On top of that keeping people imprisoned for longer will obviously boost prison populations and, rather than working to keep people out of jail - and rehabilitate them if they get there - more public money will be spent on the opposite end of the scale - building more prisons.
It is clear that with restorative justice programmes working remarkably well in a number of New Zealand localities there is scope for a debate on the reform of our justice system. Under the current system a victim of a crime - be that a violent or property crime - plays no part in the justice process other than as a witness on behalf of the Crown. Once in court the crime becomes an offence against the Crown and the victim and his or her needs are effectively sidelined.

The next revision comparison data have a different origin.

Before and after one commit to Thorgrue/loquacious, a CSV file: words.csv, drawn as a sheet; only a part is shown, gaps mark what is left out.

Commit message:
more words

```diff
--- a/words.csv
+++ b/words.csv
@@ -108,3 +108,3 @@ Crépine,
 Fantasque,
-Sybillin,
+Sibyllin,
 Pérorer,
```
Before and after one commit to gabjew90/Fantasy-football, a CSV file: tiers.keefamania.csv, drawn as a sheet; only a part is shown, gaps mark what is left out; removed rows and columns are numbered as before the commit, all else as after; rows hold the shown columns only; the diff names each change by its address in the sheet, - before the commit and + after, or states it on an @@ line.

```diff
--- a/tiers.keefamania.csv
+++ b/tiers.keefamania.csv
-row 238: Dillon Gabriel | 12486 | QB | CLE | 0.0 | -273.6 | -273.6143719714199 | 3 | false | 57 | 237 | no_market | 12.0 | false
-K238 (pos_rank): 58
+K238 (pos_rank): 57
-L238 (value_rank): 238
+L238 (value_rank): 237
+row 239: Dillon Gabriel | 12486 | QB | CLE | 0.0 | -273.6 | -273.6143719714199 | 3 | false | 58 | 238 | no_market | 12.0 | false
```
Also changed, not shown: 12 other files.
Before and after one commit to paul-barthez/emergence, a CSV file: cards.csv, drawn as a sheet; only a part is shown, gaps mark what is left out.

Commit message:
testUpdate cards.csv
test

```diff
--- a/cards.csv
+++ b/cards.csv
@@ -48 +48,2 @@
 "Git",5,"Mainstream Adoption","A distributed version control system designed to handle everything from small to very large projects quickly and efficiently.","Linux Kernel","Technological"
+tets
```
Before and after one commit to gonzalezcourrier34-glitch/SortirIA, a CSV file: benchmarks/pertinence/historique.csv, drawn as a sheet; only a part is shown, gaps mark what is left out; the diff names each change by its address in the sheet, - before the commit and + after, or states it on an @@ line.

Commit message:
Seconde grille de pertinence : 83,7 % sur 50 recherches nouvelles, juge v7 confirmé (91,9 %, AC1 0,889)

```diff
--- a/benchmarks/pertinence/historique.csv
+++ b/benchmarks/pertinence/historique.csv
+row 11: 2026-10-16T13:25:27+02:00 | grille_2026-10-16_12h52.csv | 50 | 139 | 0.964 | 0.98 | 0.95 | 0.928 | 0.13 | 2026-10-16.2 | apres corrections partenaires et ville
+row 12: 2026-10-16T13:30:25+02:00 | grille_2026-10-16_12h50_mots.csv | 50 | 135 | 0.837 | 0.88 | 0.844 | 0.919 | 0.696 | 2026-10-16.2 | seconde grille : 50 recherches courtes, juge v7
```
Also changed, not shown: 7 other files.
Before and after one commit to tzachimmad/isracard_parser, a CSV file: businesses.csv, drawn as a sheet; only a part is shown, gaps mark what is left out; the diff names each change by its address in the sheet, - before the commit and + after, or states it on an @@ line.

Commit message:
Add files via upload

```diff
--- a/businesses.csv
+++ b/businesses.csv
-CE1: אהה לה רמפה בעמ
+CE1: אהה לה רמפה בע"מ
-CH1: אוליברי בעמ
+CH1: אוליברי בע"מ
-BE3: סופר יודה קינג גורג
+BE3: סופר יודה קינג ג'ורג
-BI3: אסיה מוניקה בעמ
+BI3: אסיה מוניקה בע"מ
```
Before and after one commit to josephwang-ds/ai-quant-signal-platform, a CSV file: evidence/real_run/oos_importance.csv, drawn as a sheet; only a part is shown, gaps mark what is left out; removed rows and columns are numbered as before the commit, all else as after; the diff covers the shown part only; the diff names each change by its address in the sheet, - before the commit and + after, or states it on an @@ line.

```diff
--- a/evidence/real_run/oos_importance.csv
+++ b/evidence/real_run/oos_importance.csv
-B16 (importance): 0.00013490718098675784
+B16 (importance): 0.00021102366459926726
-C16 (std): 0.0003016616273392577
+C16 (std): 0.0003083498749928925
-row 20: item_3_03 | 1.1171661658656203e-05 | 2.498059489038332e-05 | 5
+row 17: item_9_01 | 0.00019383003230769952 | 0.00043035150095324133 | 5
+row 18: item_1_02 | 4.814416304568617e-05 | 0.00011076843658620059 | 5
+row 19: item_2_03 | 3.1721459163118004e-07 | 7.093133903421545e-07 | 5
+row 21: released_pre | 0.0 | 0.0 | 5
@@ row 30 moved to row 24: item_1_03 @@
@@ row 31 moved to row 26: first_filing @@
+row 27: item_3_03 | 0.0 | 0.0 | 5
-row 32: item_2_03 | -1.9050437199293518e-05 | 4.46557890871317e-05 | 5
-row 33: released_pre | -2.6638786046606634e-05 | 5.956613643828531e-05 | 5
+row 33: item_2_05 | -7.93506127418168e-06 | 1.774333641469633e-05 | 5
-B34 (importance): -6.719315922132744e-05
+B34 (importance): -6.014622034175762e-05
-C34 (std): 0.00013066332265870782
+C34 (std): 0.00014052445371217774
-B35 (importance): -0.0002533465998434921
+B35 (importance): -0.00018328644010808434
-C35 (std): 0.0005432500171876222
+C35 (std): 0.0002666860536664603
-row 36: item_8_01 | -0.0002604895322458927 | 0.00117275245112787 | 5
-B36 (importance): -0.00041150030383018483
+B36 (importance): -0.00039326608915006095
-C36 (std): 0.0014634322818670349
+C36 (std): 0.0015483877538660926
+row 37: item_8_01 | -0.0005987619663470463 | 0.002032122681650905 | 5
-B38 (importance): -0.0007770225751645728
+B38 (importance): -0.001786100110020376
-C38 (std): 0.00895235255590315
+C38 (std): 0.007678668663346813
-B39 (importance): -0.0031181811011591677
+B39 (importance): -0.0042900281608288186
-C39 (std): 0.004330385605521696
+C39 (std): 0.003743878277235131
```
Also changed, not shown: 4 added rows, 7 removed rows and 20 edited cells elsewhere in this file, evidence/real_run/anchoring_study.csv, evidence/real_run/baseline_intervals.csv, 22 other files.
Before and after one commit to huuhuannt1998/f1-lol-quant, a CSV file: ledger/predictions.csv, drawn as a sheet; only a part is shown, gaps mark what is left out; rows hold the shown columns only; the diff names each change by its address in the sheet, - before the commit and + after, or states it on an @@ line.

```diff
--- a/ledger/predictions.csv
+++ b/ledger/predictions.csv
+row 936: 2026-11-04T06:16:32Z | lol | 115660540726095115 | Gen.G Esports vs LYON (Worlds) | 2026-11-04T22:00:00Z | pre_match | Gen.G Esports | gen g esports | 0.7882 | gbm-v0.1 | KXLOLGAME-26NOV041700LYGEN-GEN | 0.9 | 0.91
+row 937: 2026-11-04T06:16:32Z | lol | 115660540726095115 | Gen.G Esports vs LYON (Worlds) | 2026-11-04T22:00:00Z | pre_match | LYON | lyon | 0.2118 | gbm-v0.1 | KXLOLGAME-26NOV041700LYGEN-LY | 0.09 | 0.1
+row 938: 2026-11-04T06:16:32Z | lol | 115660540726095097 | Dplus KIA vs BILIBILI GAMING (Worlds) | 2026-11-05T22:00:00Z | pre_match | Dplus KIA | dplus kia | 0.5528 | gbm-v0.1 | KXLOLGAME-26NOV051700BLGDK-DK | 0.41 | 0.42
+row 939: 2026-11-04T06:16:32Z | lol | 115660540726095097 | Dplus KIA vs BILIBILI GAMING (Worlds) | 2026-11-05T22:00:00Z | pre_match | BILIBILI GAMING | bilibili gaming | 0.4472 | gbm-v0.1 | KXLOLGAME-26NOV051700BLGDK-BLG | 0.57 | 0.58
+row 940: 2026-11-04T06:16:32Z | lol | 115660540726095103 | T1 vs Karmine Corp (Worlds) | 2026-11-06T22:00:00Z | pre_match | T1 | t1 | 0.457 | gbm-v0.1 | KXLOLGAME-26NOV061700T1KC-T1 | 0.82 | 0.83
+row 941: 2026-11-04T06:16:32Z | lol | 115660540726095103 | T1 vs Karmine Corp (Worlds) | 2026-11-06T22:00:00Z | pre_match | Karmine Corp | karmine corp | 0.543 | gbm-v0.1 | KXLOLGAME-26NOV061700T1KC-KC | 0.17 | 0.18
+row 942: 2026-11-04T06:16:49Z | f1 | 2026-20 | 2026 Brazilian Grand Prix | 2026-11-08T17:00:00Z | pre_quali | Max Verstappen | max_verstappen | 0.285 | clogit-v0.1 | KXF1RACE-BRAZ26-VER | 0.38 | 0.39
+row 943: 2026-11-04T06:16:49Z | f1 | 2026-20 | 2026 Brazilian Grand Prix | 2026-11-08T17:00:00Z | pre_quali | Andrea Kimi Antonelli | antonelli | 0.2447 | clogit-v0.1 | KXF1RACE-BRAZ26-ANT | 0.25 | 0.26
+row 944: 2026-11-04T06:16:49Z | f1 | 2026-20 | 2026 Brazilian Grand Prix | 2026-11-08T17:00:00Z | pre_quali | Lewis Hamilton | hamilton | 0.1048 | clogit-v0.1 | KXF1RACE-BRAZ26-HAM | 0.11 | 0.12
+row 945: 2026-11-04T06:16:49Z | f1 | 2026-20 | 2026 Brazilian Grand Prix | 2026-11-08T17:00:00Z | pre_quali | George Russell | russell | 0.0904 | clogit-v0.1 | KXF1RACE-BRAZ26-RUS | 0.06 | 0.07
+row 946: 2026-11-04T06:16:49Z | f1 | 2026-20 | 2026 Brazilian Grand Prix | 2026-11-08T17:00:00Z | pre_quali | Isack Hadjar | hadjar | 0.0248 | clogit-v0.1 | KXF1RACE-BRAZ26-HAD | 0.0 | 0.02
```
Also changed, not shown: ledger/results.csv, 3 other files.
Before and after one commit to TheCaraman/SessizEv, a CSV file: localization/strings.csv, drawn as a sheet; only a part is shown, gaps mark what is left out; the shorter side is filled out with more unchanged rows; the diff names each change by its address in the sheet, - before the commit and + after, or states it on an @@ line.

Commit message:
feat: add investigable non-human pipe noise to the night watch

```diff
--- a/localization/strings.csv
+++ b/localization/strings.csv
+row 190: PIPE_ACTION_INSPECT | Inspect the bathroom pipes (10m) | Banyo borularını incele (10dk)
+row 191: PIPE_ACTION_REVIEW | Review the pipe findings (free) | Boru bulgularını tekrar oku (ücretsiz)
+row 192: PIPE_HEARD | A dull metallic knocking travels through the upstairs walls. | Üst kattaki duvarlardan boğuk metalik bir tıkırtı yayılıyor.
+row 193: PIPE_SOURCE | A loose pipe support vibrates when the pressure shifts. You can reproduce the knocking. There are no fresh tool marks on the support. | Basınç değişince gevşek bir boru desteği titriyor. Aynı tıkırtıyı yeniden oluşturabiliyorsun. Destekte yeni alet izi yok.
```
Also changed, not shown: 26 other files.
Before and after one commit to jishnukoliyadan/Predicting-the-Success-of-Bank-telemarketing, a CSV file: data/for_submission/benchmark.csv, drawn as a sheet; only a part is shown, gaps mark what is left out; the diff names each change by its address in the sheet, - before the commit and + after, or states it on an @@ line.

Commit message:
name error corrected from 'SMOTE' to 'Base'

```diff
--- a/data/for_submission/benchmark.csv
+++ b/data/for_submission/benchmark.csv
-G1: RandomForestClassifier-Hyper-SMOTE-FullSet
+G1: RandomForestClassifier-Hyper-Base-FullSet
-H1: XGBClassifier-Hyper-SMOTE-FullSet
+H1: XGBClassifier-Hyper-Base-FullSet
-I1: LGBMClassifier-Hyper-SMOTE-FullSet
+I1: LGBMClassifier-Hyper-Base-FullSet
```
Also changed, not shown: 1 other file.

There does need to be a much greater emphasis on the victims of crime, we would all admit to that, but the current system makes very little provision for this. Victims of crime who go through a restorative process generally find the process of personally dealing with the offender and having a say in the punishment satisfying, healing and empowering. Criminals say the process is far more useful than a longer prison term and helps them to recognise and deal with the implications of their actions.
Longer prison sentences and hard labour will not act as a deterrent and will not rehabilitate criminals. It's as simple as that. On the contrary in fact, and all the experts and various studies can prove it. This referenda question is a knee jerk reaction which is poorly considered, emotive and confusing.
Sure, there are criminals who need to be locked away - some for an indefinite period - but these are a minority. The focus of a modern justice system must be to provide suitable redress to the victim and to rehabilitate the criminals.
Answering yes to this referenda question will further neither of these goals.
Likewise the question asking whether the number of MPs in parliament should be reduced from 120 to 99 is similarly based on emotion and knee jerk reaction instead of informed debate. The dissatisfaction with the performance and behaviour of our parliamentarians is widespread and for the most part justified, but how is simply cutting the number of those who get to parliament going to solve the problem?
The simple answer is that it won't. This question looks set to be passed by a large margin as people see it as an opportunity to sock one back to parliament and to register their displeasure. However political scientists warn that the proposed reduction will leave New Zealand with one of the smallest parliaments per head of population in the developed world.
They argue that minority groups - Maori, women and other ethnic groups - will suffer as a result of the reduction in representation and that the South Island stands to lose the most. It is also worth remembering that 120 was the recommendation from the Electoral Commission who argued this number was necessary to prevent cabinet dominating the governing party through a majority – thereby forming a government within a government.
Anyhow, it would be one thing if New Zealanders voted for both of these measures if there was an appropriate education campaign and we understood the issues and implications. I find it incredible that there has been no debate, no advertising and no education campaign on these two issues.
Sure, both the questions are non-binding, but the public will see the result as a major endorsement for change and will demand action accordingly.
The justice system. The political system. The two most important systems in this country - the foundations of our society. We are set to overwhelmingly vote to `reform' them both and most of us have absolutely no idea what we are doing. Or why.
An ignorant democracy is only a fraction better than no democracy at all.